“This guy is the prototype. This guy did break the mold. You cannot compare Cam Newton to any other quarterback; past or present, dead or alive. Now I’m not saying he’s the best quarterback I’ve ever seen. There are certainly better quarterbacks than Cam Newton. What I am saying however is this; there has never been a better athlete to play that position than Newton,” said talk show host Jim Rome at the beginning of Super Bowl week giving one of his signature takes on Cam Newton. “There has never been a guy that big, that strong, that athletic, that fast, or that explosive. This guy is truly and NFL’s LeBron James.”
“When you speak of Cam Newton, he has the arm strength and power of Dan Marino and John Elway combined. He is quicker and faster than Michael Vick, and he will run over you with the power of a Jerome Bettis, Bo Jackson, Earl Campbell.

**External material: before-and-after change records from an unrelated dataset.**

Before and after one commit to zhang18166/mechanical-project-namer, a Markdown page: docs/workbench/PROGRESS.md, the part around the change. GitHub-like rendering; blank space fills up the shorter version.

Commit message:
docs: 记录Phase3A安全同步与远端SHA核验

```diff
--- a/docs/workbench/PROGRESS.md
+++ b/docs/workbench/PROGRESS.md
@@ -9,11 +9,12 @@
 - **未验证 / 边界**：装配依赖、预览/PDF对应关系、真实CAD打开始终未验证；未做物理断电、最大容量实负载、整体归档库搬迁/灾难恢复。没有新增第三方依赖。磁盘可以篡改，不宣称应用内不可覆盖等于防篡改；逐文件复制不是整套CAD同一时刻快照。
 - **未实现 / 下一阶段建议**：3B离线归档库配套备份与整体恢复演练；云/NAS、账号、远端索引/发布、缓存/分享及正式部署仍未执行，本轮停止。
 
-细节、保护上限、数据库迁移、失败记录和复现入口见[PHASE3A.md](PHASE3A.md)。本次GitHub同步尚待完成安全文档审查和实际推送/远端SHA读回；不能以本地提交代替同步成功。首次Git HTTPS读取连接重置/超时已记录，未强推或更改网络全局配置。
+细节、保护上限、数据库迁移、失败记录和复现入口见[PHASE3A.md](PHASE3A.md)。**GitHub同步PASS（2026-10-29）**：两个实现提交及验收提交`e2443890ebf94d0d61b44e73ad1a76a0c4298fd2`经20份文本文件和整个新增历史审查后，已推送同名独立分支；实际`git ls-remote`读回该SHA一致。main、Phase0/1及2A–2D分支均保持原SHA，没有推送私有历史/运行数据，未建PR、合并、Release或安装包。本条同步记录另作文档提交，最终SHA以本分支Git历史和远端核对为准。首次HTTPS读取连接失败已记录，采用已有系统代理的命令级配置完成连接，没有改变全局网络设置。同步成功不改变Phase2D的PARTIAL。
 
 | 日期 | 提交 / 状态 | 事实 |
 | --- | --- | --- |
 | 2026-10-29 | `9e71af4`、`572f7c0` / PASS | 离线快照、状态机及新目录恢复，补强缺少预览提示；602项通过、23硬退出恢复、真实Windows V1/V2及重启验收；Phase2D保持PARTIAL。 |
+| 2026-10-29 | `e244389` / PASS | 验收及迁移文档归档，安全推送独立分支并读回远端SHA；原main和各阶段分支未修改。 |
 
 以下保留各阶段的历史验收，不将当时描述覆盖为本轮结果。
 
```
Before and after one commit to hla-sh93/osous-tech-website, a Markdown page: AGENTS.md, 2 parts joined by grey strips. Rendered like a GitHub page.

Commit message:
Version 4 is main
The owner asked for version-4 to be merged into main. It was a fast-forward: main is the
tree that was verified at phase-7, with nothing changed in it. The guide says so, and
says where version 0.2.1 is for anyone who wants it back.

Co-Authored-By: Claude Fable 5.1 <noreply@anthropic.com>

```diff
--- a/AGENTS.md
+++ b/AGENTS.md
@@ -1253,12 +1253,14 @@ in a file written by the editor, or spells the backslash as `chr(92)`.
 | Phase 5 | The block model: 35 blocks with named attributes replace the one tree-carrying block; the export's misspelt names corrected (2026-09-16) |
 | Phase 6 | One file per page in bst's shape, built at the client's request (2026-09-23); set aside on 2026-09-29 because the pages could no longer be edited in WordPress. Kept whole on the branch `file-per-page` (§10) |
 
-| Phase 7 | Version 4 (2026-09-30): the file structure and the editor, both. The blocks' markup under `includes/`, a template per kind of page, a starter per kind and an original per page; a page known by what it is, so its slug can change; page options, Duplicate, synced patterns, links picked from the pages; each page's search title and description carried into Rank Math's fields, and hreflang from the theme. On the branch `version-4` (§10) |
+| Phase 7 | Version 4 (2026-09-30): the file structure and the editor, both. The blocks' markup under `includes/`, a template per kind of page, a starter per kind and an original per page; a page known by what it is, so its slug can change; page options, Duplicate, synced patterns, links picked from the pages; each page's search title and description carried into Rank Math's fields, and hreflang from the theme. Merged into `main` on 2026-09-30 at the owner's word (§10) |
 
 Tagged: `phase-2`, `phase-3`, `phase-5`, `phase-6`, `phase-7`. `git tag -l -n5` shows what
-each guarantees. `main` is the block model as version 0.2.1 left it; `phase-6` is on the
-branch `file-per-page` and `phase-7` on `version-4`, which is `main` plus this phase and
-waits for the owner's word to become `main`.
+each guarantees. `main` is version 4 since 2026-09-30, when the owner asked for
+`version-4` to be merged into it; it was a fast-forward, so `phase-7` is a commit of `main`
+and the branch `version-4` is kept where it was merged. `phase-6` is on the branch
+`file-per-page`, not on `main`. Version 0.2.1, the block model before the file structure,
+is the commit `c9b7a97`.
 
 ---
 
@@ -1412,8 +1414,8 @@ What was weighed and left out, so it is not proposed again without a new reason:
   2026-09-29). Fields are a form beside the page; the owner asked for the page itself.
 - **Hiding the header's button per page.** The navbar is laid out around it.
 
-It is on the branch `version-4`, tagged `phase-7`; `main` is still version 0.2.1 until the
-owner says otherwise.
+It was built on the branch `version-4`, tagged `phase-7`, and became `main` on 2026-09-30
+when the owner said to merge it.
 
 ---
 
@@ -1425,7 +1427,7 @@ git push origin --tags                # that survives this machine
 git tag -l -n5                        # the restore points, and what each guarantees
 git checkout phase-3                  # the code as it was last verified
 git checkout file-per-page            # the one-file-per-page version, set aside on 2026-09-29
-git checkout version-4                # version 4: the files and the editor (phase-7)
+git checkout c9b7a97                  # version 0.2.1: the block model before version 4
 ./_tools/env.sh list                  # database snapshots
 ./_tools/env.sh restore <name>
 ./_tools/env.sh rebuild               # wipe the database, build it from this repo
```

That’s the type of guy he is. He’s scary,” said legendary NFL running back Bo Jackson.
In Super Bowl 50, Cameron “Cam” Newton will be only the third African American quarterback to start in the big game since Doug Williams won Super Bowl 22. The late Steve McNair and Donavan McNabb the next to start the game in Super Bowls 34 and 39. In Super Bowl 50, Cam Newton is entering the big stage with his flamboyant, outspoken and unapologetic style and persona which brings to mind Muhammad Ali who was the first of his kind in boxing, and the University of Michigan’s Fab Five, who were the first of their kind in college basketball. Similarly, Newton has the game to back it up as described by the two opening quotes, though his celebratory antics have created as many critics as fans.
While the focus has been on his freakish talent and celebratory antics, there been little talk about how he got to where he is. In short he didn’t just appear out of nowhere, and did face adversities on his path to his current success, some of which could have derailed his career. Within his story there are several teachable lessons about success and failure for young people, students and student athletes alike.
Unless you followed Georgia high school athletics religiously you didn’t hear about Cam Newton until he burst onto the national scene at Auburn University. That however wasn’t the beginning of his college football career. It actually started in that same Southeastern Conference a few years earlier at the University of Florida.
For a short period of time, Cam Newton was one of the backup quarterbacks to the highly celebrated Tim Tebow, and was to compete for the starting position for Coach Urban Meyer’s Gators once Tebow graduated. Having Newton succeed Tebow would have undoubtedly maintained the Gator’s status as a college football power, prevented their eventual drop off, and Meyer’s subsequent departure. As with most of these stories however, one decision affected the fates of many others.
While at Florida, Newton was arrested for receiving stolen property after unknowingly purchasing a stolen laptop computer from another Florida student causing his suspension. From Florida, he transferred to Blinn College where his team won the NJCAA National Football Championship. He then transferred to Auburn University where he led the Tigers to the 2011 BCS National Championship, a year that was shrouded in controversy concerning whether or not his family received improper benefits for his signing at Auburn.
The next year Newton was drafted into the NFL by the Carolina Panthers where he experienced some early success. After NFL defenses adjusted to his early skill set, those initial successes were followed by a period of struggle before mastering his craft this year. In addition to the growing pains experienced by most professional quarterbacks, he had to learn to navigate the media, and become the leader of his team.
His story is one of redemption and also perseverance. Like so many athletes before him black and white, he experienced adversity in terms off the field issues, but he was able to salvage his career, make good on his profuse physical gifts, and propel himself to success becoming potentially one of the NFL’s best quarterbacks ever.